It also provided a little more ammunition to the school to push for medication.

I'm starting to think I'm fighting a losing battle here. He has no impulse control, and the boy tries - his efforts are Herculean some days. He cried at least twice yesterday because he knew that he shouldn't have done it, but he'd already been having a rough time and he just could not hold it together.

Part of me wishes that they would just get off his back. In a sense, my friend has a point - kids do things like that. But at the same time, the inability to control his impulses can get him into some serious trouble, possibly even danger. For example, he has walked into people's houses (and I don't necessarily mean people that he knows well) - just saw the door opened through the screen and waltzed in. That's a dangerous thing for a kid his age, but imagine the consequence if her was, say fifteen, and did that. He could get arrested, that's IF the person didn't have a gun and decide to shoot first and ask questions later.

At any rate, the counselor jumped at the opportunity (I had requested to talk with her because I'm concerned about how his self-esteem is slipping because he can never seem to meet the high expectations, which may be unreasonably high) and she talked to me about trying meds. She suggested that we look into Strattera and doesn't feel that Ritalin works well for kids on the autism spectrum. I said I'd look into it. I mean, should I wait until they threaten to kick him out of school because they can't handle his behavior?

I haven't done extensive research on Strattera, but it seems that is not a stimulant (a plus) but has also been associated with liver problems and suicidal thoughts.

If anyone has experience with this or any other medications, your thoughts would be appreciated. This is a horribly difficult decision that I'd rather not make, but I don't think I will be able to dodge it much longer, not if I want to keep my child in public school.

Monday, May 5, 2008

I.E.P. Diplomas Mean Squat

At Gus's last CSE meeting, it was mentioned that we have another year before we have to worry about standardized testing. I had asked about it last year as well. It boggles the mind how students in special Education are still required to take these tests. What's more disturbing is that if they don't pass the tests - or at least a certain number of tests - they do not become eligible for diplomas. This means that unless they complete at least an additional year of schooling AND pass a GED exam, they can't go to college or enlist in the military (military being a moot point in most cases anyway, I'd think).

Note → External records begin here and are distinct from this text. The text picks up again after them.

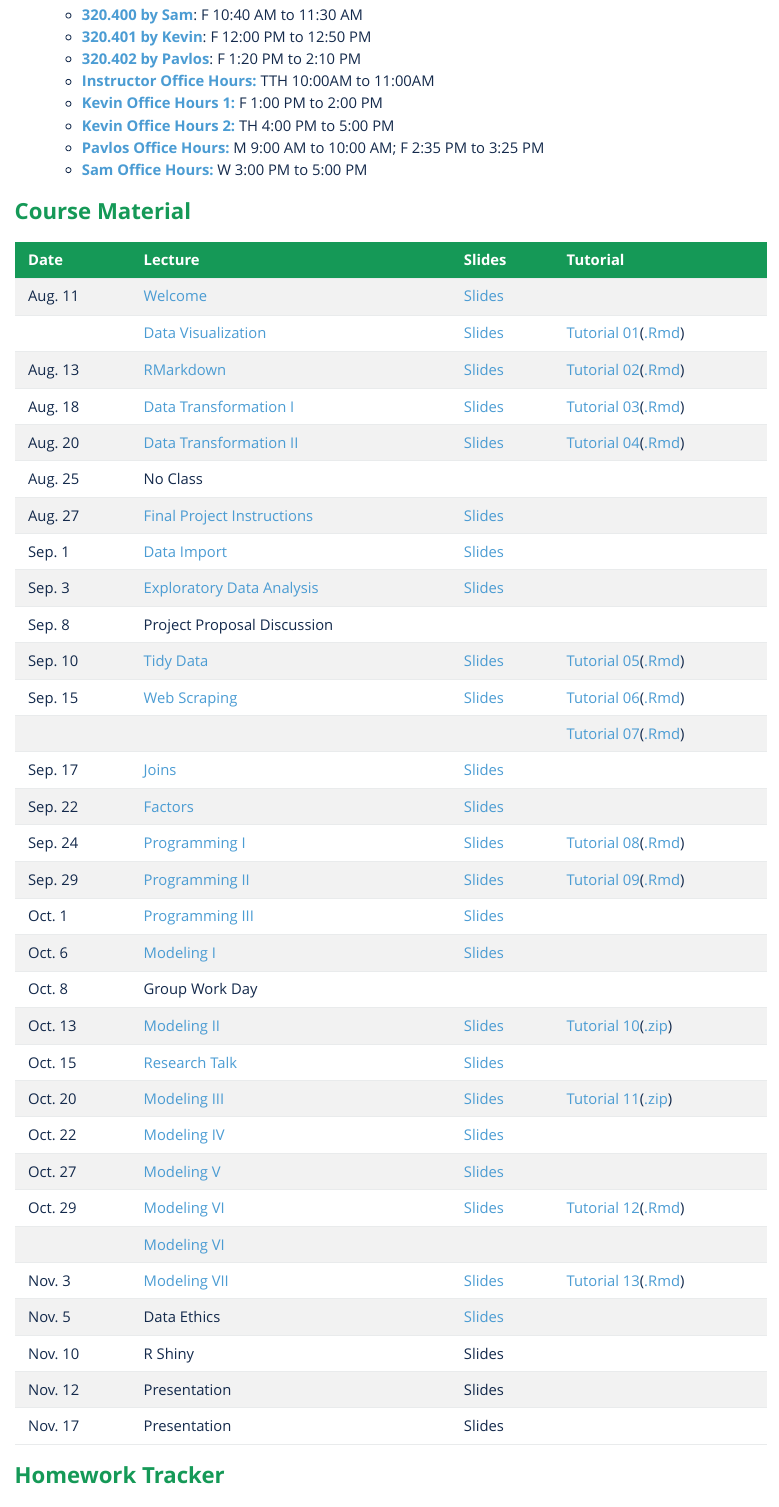
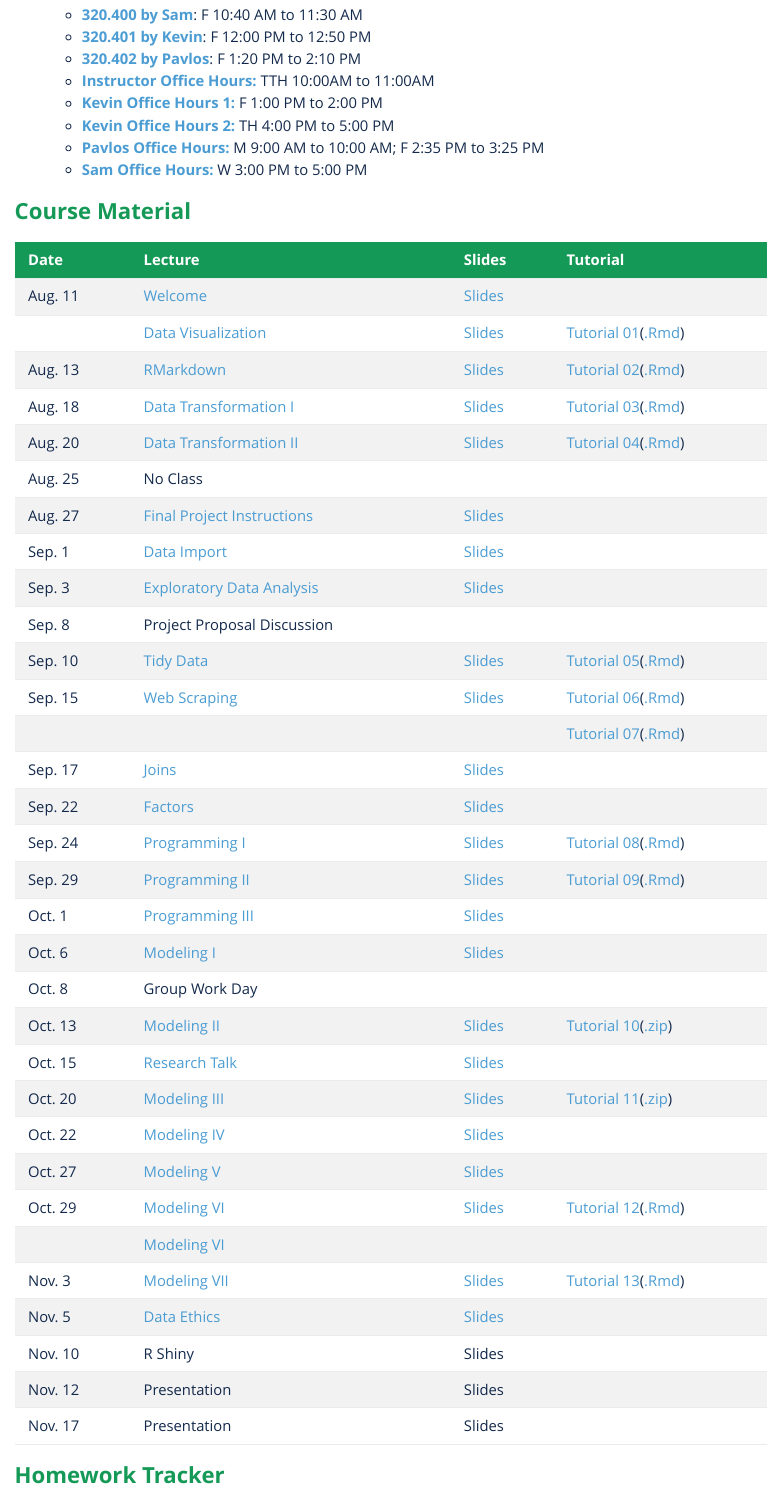
Before and after one commit to liyao880/stor320, an R Markdown document (index.Rmd): the page in a window 1100 px wide, from 690 px down. The pictures show the output file index.html that the author committed with the source, opened offline.

Commit message:
recording23

```diff
--- a/index.Rmd
+++ b/index.Rmd
@@ -122,7 +122,7 @@ See the **[syllabus](Syllabi/320_Syllabus.pdf)** for details. The course is divi
 |Oct. 29| [Modeling VI](https://unc.zoom.us/rec/share/fwsOwcT0UFG0kOw6GiP-0Ju_EHvr0xqe4HyqjtaVXFp3z3b1sXdghPzA7SJs2_xq.6FnKEOdZP6BUOwe4?startTime=1603984928000) |[Slides](Lecture/Lecture21/Lecture 21 Modeling VI.pdf)| [Tutorial 12](Lecture/Lecture21/Tutorial12.html)([.Rmd](https://drive.google.com/file/d/1JJGFoeMz8zUfEdtvCaVF4cyL8Cg5g1fE/view?usp=sharing)) |
 || [Modeling VI](https://unc.zoom.us/rec/share/fwsOwcT0UFG0kOw6GiP-0Ju_EHvr0xqe4HyqjtaVXFp3z3b1sXdghPzA7SJs2_xq.6FnKEOdZP6BUOwe4?startTime=1603987509000) || |
 |Nov. 3| [Modeling VII](https://unc.zoom.us/rec/share/omKabKbanS0S6ShBU2LNKO7Rj3R9qgZiSmXq1ciA_PiJdl0pW-wJXzvqBuFVZWzS.G78wArpPQhNgDdy7?startTime=1604420629000) |[Slides](Lecture/Lecture22/Lecture 22 Modeling VII.pdf)|[Tutorial 13](Lecture/Lecture22/Tutorial13.html)([.Rmd](https://drive.google.com/file/d/1T_XHZ22cRHLw7jMbkosSfIcyXtEE7WYE/view?usp=sharing)) |
-|Nov. 5| Data Ethics |[Slides](Lecture/Lecture23/Lecture23 Data Ethics.pdf)| |
+|Nov. 5| [Data Ethics](https://unc.zoom.us/rec/share/XvNjdVATczYAbKTdf0fPjXPYrldTYNomVmtJzZ0-Peh4myipMSD9VQqAO31gq5Ta.h_dEHAmgVno0Vj0V?startTime=1604593379000) |[Slides](Lecture/Lecture23/Lecture23 Data Ethics.pdf)| |
 |Nov. 10| R Shiny |Slides| |
 |Nov. 12| Presentation|Slides| |
 |Nov. 17| Presentation|Slides| |
```
Also changed, not shown: index.html, 2 other files.
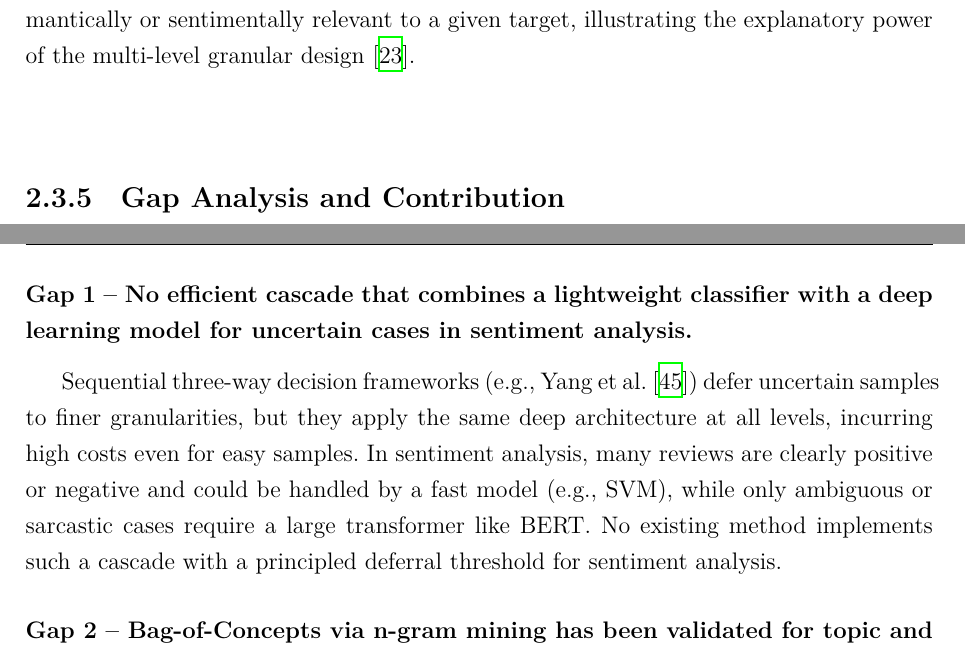
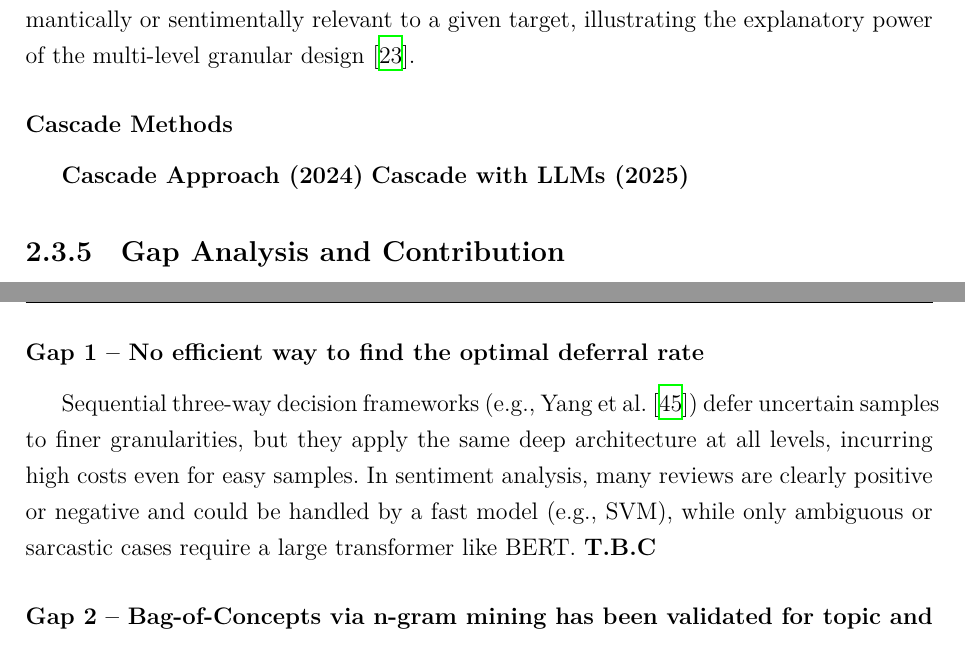
Before and after one commit to JanSupierz/Sentiment, a LaTeX thesis (PracaMagisterska/main.tex): two parts of pages 28 and 29 of 55, joined at a grey line, cut so that both start at the same text. Compiled offline with XeLaTeX; a missing font is replaced by an installed copy or a similar font.

Commit message:
Next steps

```diff
--- a/PracaMagisterska/main.tex
+++ b/PracaMagisterska/main.tex
@@ -843,14 +843,20 @@ Huang et al.~\cite{Huang2022multigranular} propose a Multi-granular Joint Sentim
 
 In a related multi-granular approach for targeted sentiment analysis, \cite{Li2020GrC} propose Granular Computing-based Multi-level Interactive Attention (GC-MIA) networks. Each word is treated as an indivisible granule, and a three-level interactive attention mechanism refines the representations of both the target and its context~\cite{Li2020GrC}. The first level uses matrix-based interactive attention to capture pairwise word interactions; the second level incorporates Euclidean distance to encode semantic closeness; the third level applies interactive attention between child granules (individual words) and parent granules (the aggregated target or context) to assign sentiment-relevant weights~\cite{Li2020GrC}. The final context and target granules are merged into an ancestor granule and fed to a softmax classifier~\cite{Li2020GrC}. On the SemEval 2014 laptop and restaurant datasets, GC-MIA achieves accuracies of 73.7\% and 79.0\%, respectively, outperforming LSTM, Time Distributed LSTM (TD-LSTM), and the original Interactive Attention Networks (IANs)~\cite{Li2020GrC}. A case study further visualises that the model assigns higher attention weights to context words semantically or sentimentally relevant to a given target, illustrating the explanatory power of the multi-level granular design~\cite{Li2020GrC}.
 
+\subsubsection{Cascade Methods}
+
+\textbf{Cascade Approach (2024)}
+\textbf{Cascade with LLMs (2025)}
+
 \subsection{Gap Analysis and Contribution}
 
 \subsubsection{Gap Analysis}
 
 The preceding sections have surveyed sentiment analysis at three levels (document, sentence, aspect) and highlighted persistent challenges: contextual polarity ambiguity, sarcasm and irony, negation handling, implicit opinions, and vocabulary evolution \cite{behdenna2018document, sharma2025review}. Existing methods fall into three broad families: lexicon-based (interpretable but fragile), classic machine learning (efficient but feature-sensitive), and deep learning (accurate but computationally expensive). Granular computing offers a conceptual bridge, but existing GrC work for text has not fully exploited the trade-offs within sentiment analysis.
 
-\subsubsection{Gap 1 -- No efficient cascade that combines a lightweight classifier with a deep learning model for uncertain cases in sentiment analysis.}
-Sequential three-way decision frameworks (e.g., Yang et al.~\cite{Yang2022temporal}) defer uncertain samples to finer granularities, but they apply the same deep architecture at all levels, incurring high costs even for easy samples. In sentiment analysis, many reviews are clearly positive or negative and could be handled by a fast model (e.g., SVM), while only ambiguous or sarcastic cases require a large transformer like BERT. No existing method implements such a cascade with a principled deferral threshold for sentiment analysis.
+\subsubsection{Gap 1 -- No efficient way to find the optimal deferral rate }
+Sequential three-way decision frameworks (e.g., Yang et al.~\cite{Yang2022temporal}) defer uncertain samples to finer granularities, but they apply the same deep architecture at all levels, incurring high costs even for easy samples. In sentiment analysis, many reviews are clearly positive or negative and could be handled by a fast model (e.g., SVM), while only ambiguous or sarcastic cases require a large transformer like BERT.
+\textbf{T.B.C}
 
 \subsubsection{Gap 2 -- Bag-of-Concepts via n-gram mining has been validated for topic and spam classification but has not been evaluated for sentiment analysis.}
 Capillo et al.~\cite{Capillo2020mining} and Possemato et al.~\cite{Possemato2013AutomaticTC} show that mining representative n-grams and clustering them into concept granules works well for categorising scientific abstracts and detecting spam. However, sentiment analysis differs: polarity often depends on negation, sarcasm, and subtle phrase-level cues. Whether the same pipeline can capture sentiment-specific phenomena -- and whether the resulting concept granules are interpretable for polarity detection -- remains an open question.
```
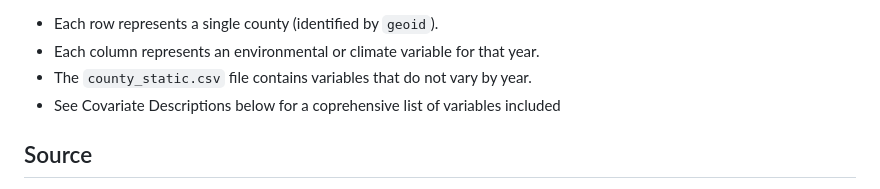
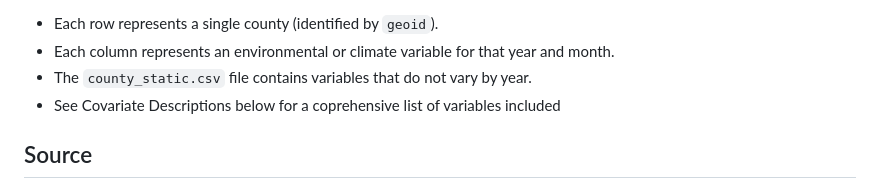
Before and after one commit to kate-goodrich/combining_datasets, a Markdown page: handoffs/county_monthly_wide/README_county_monthly_wide.md, the part around one of its changes. Rendered like a GitHub page.

```diff
--- a/handoffs/county_monthly_wide/README_county_monthly_wide.md
+++ b/handoffs/county_monthly_wide/README_county_monthly_wide.md
@@ -31,6 +31,6 @@ Each file (`county_<year>.csv`) is a wide-form dataset where:
 
 - Each row represents a single county (identified by `geoid`).
-- Each column represents an environmental or climate variable for that year.
+- Each column represents an environmental or climate variable for that year and month.
 - The `county_static.csv` file contains variables that do not vary by year.
 - See Covariate Descriptions below for a coprehensive list of variables included
 
```
Also changed, not shown: other parts of handoffs/county_monthly_wide/README_county_monthly_wide.md (+1 -1 lines), handoffs/tract_monthly_wide/README_tract_monthly_wide.md (+2 -2 lines).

This has bugged me for years, even before Gus was born when I was teaching high school. I worked in an incarcerated setting with children who were navigating the legal system. The last thing on their minds was a Regents test. So almost across the board, they failed and were rendered ineligible for regular high school diplomas even if they avoided long jail sentences.

What is the point of forcing a child who can't sit for thirty seconds, let alone three hours, to take an exam that stacks the cards against them? Years ago there used to be allowances for Special Education students to provide portfolios to demonstrate mastery of the state curriculum, but those have been phased out. It was certainly a fairer assessment tool than the damned standardized tests that are killing our educational system and leaving every child behind.

Test taking does not equal learning. There will be some brilliant kids denied higher education because they can't pass a stupid test, while those who can pass the tests will only have managed to prove that they can regurgitate information at least until that three-hour block of time is done, but not that they can necessarily think critically or assimilate the knowledge beyond the piece of paper with the annoying little circles.

Gus would probably be able to pass the third grade English exam now, if he could actually focus long enough to finish. It's going to be a thorn in my side for sure, but hopefully they can give him accommodations that will actually allow him to show how much he can spit back. No test will ever give a true picture of how smart the kid really is, but if he can get a diploma and go to college, I'll be satisfied with having that knowledge for myself.